How Volunteering Abroad With ILP Can Be The Best Mission Prep!

Posted by Jen King on 4/5/24 1:07 PM

Screen Shot 2019-02-07 at 2.42.00 PM-3

Trying to decide between serving a religious mission or spending a semester volunteering abroad? You can do both! And actually, we think that volunteering with ILP first can be the perfect mission prep. Just take it from all of ILP alumni who did just that! 

As young adults, there are so many amazing opportunities right at your fingertips. This is the time of life to take advantage of as many meaningful experiences as you can.

But that doesn't mean it's always easy to choose. Which one is right, right now? Having so many options means it can be hard to fit everything In. Plans can often change and you'll want to be sure you're making the right choice —  which is why we hear a lot about ILP applicants who are trying to decide between a religious mission and taking 3 months to volunteer abroad with our program. 

Have questions or want to hear about someone else's ILP experience?
Come chat with an ILP Rep!

While ILP isn't affiliated with the Church of Jesus Christ of Latter-day Saints, many of our volunteers (and staff) are members of the faith. We've noticed in interviews with potential volunteers that many are trying to decide whether or not they also want to serve a religious mission, and whether it happens before or after their semester with ILP.
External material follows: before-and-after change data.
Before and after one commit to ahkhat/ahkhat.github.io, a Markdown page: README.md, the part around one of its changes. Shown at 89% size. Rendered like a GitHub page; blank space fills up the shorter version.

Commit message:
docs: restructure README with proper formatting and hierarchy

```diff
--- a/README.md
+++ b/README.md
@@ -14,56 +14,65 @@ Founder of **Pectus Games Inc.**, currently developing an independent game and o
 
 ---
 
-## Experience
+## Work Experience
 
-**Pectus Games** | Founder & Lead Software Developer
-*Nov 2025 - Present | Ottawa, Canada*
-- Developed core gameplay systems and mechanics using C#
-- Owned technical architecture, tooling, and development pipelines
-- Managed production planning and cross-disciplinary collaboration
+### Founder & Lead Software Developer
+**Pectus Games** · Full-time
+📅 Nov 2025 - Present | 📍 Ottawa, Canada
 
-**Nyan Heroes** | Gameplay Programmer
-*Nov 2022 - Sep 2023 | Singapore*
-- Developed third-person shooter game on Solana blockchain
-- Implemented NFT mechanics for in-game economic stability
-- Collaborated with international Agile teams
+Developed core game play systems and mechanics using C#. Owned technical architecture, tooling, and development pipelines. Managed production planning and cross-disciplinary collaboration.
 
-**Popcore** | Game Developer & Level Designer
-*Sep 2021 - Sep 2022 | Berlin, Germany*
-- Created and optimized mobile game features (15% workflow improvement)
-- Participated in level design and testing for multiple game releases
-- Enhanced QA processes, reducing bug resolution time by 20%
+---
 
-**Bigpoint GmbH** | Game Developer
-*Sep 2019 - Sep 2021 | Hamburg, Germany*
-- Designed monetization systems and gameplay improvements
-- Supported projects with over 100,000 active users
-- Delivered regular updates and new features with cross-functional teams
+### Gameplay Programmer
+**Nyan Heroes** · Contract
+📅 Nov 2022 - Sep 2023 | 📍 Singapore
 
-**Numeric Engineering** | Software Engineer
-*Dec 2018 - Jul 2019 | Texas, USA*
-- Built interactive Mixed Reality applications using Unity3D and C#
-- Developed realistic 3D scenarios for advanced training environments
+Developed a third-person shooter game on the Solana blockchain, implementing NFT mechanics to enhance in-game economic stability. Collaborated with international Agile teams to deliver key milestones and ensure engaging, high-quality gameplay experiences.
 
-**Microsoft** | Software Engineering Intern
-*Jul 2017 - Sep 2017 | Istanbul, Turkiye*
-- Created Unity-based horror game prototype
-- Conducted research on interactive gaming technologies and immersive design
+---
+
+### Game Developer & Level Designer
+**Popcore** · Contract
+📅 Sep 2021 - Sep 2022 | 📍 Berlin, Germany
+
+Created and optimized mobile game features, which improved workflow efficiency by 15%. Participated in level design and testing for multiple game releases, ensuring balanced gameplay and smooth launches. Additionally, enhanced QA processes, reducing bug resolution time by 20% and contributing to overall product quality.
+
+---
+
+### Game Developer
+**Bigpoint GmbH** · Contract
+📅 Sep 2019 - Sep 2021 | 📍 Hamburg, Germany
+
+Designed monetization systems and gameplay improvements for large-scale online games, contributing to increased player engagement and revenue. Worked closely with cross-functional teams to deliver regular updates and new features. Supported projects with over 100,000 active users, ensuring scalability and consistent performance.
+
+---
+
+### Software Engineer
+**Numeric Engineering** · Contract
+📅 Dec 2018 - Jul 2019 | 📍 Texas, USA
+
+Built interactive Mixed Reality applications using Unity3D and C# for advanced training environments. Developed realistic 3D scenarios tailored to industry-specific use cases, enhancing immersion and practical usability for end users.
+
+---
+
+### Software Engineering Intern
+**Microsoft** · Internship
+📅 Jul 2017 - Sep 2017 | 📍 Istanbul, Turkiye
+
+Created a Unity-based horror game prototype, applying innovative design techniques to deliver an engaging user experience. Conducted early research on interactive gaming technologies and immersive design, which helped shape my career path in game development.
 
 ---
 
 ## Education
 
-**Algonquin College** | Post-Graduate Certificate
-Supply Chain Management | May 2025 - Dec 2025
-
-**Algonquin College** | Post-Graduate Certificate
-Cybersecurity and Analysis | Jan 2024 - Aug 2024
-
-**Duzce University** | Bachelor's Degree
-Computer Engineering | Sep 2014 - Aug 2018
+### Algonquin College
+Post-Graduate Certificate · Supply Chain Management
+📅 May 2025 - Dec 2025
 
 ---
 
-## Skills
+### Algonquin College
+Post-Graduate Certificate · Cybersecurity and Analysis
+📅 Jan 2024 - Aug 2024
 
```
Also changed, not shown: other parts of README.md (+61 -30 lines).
While serving a mission and volunteering with ILP are very different experiences, and neither can really replace the other, they complement each other very well. In fact, we think that a semester with ILP is one of the very best ways to prepare for a religious mission. The ILP experience is designed to be a meaningful growth experience that will impact all other areas of your life.
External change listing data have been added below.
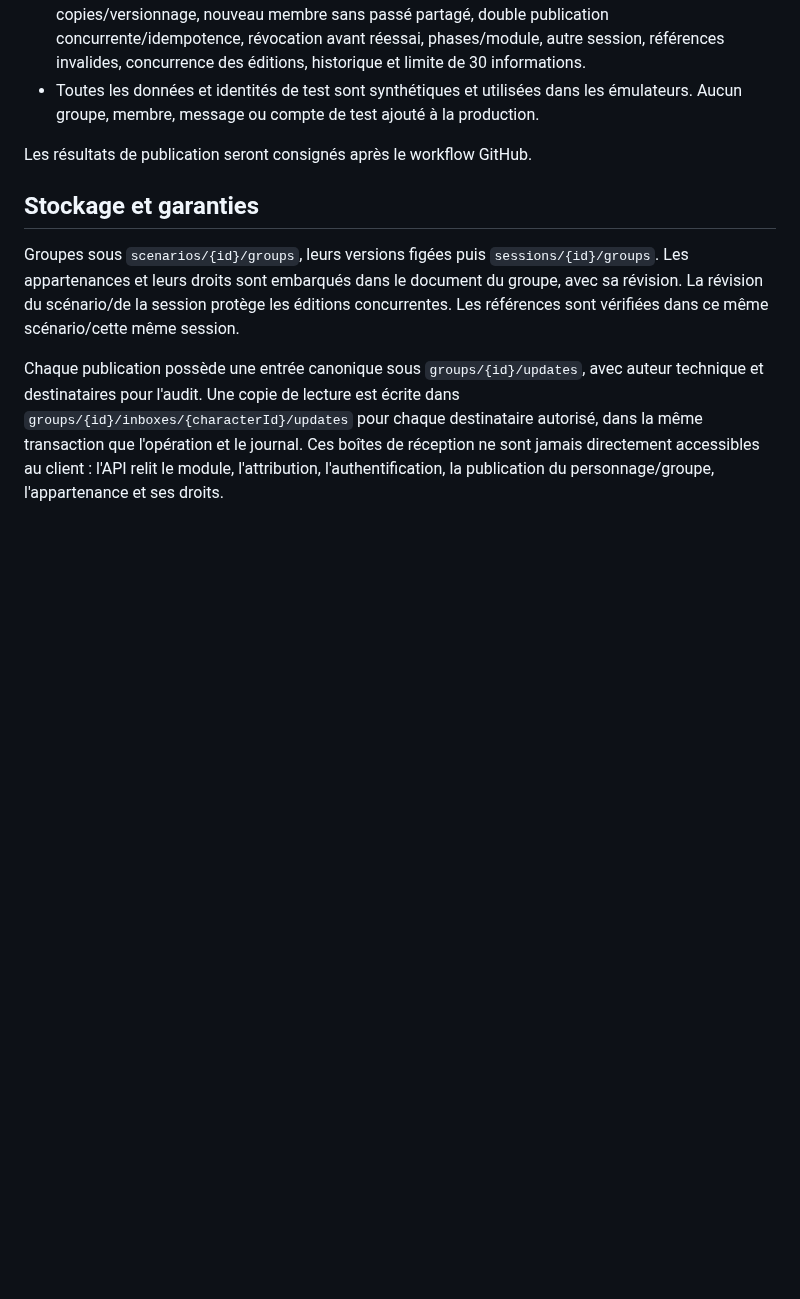
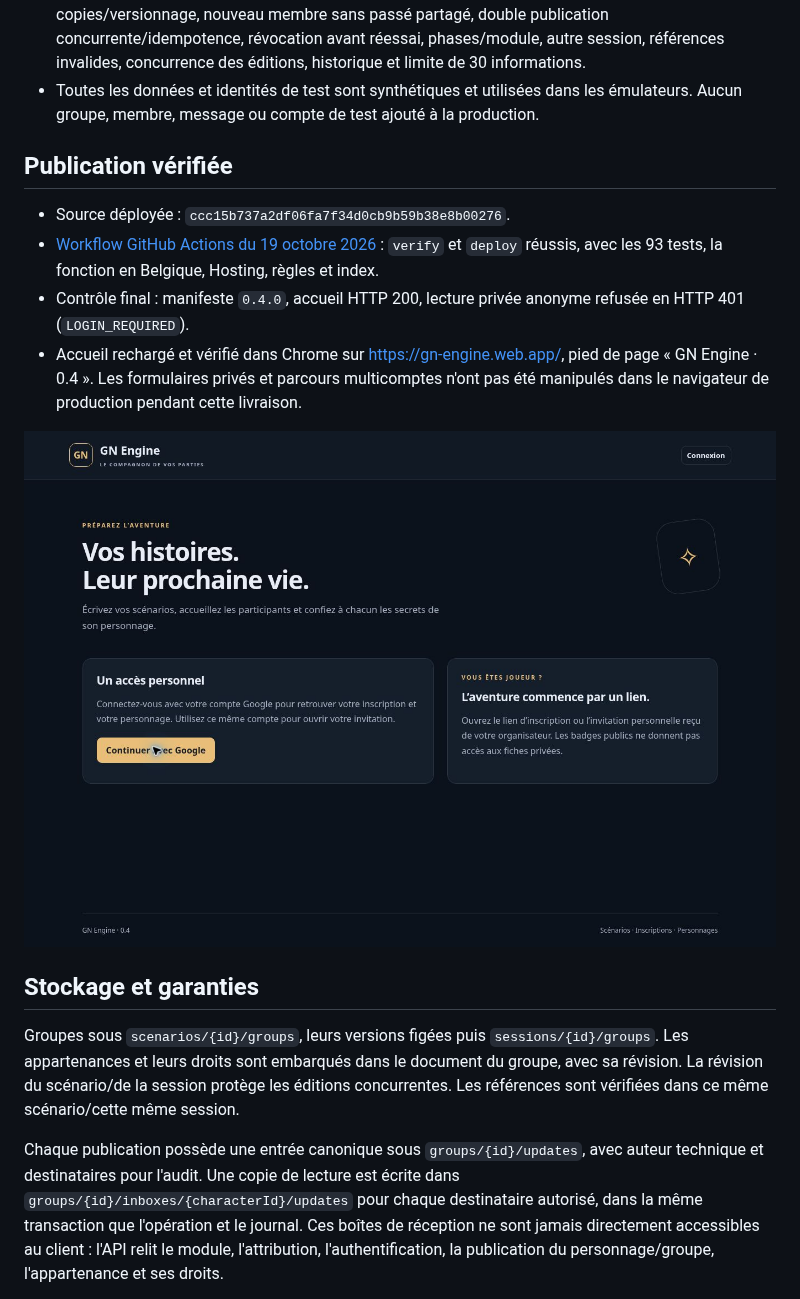
Before and after one commit to gkerckhofs-a11y/gn-engine, a Markdown page: docs/VALIDATION-0.4.md, the part around the change. Drawn GitHub-style; pictures changed too: docs/verification/gn-engine-0.4-1792416819143.jpg (added); blank space fills up the shorter version.

```diff
--- a/docs/VALIDATION-0.4.md
+++ b/docs/VALIDATION-0.4.md
@@ -25,7 +25,14 @@
 - Les nouveaux cas couvrent coexistence public/secret, permissions indépendantes, roster filtré, copies/versionnage, nouveau membre sans passé partagé, double publication concurrente/idempotence, révocation avant réessai, phases/module, autre session, références invalides, concurrence des éditions, historique et limite de 30 informations.
 - Toutes les données et identités de test sont synthétiques et utilisées dans les émulateurs. Aucun groupe, membre, message ou compte de test ajouté à la production.
 
-Les résultats de publication seront consignés après le workflow GitHub.
+## Publication vérifiée
+
+- Source déployée : `ccc15b737a2df06fa7f34d0cb9b59b38e8b00276`.
+- [Workflow GitHub Actions du 19 octobre 2026](https://github.com/gkerckhofs-a11y/gn-engine/actions/runs/39260633229) : `verify` et `deploy` réussis, avec les 93 tests, la fonction en Belgique, Hosting, règles et index.
+- Contrôle final : manifeste `0.4.0`, accueil HTTP 200, lecture privée anonyme refusée en HTTP 401 (`LOGIN_REQUIRED`).
+- Accueil rechargé et vérifié dans Chrome sur https://gn-engine.web.app/, pied de page « GN Engine · 0.4 ». Les formulaires privés et parcours multicomptes n'ont pas été manipulés dans le navigateur de production pendant cette livraison.
+
+![Accueil 0.4 publié](verification/gn-engine-0.4-1792416819143.jpg)
 
 ## Stockage et garanties
 
```
Also changed, not shown: README.md (+1 -1 lines), docs/LIVRAISON.md (+2 -2 lines), 1 other file.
Ways That Volunteering Abroad With ILP Can Be The Best Mission Prep

Prioritizing Service

Normal day-to-day life is busy and chaotic when you're juggling school and work and family and friends. While serving others is so important to you ... it's usually just another thing to fit into the schedule right? 

The heart of a mission for the Church of Jesus Christ is that you're dedicating your life to service. You're setting aside your plans entirely, for 1.5-2 years, to focus all of your time and attention to helping others.

An ILP volunteer trip can give you a small taste of that. For three months you'll be spending about half a day on volunteering with local kids Monday-Friday, either teaching English or serving in an orphanage. ILP volunteers have also been proactive at finding other service opportunities in their community, whether that's fundraising to build someone a new home or to buy a playground for the school they're teaching at. We've seen beach clean-ups and visits to elderly homes. And in Uganda, you get to help build a spring that supplies clean water to the community.

An ILP trip is 3-4 months of your life where a significant period of that time is set aside for service, but you also have plenty of free time to0. It's a good way to dip your toes in before you fully commit for a couple of years.

This post shares a few ways that volunteers have found ways to serve outside of the typical ILP volunteer hours to do even more good during their trip.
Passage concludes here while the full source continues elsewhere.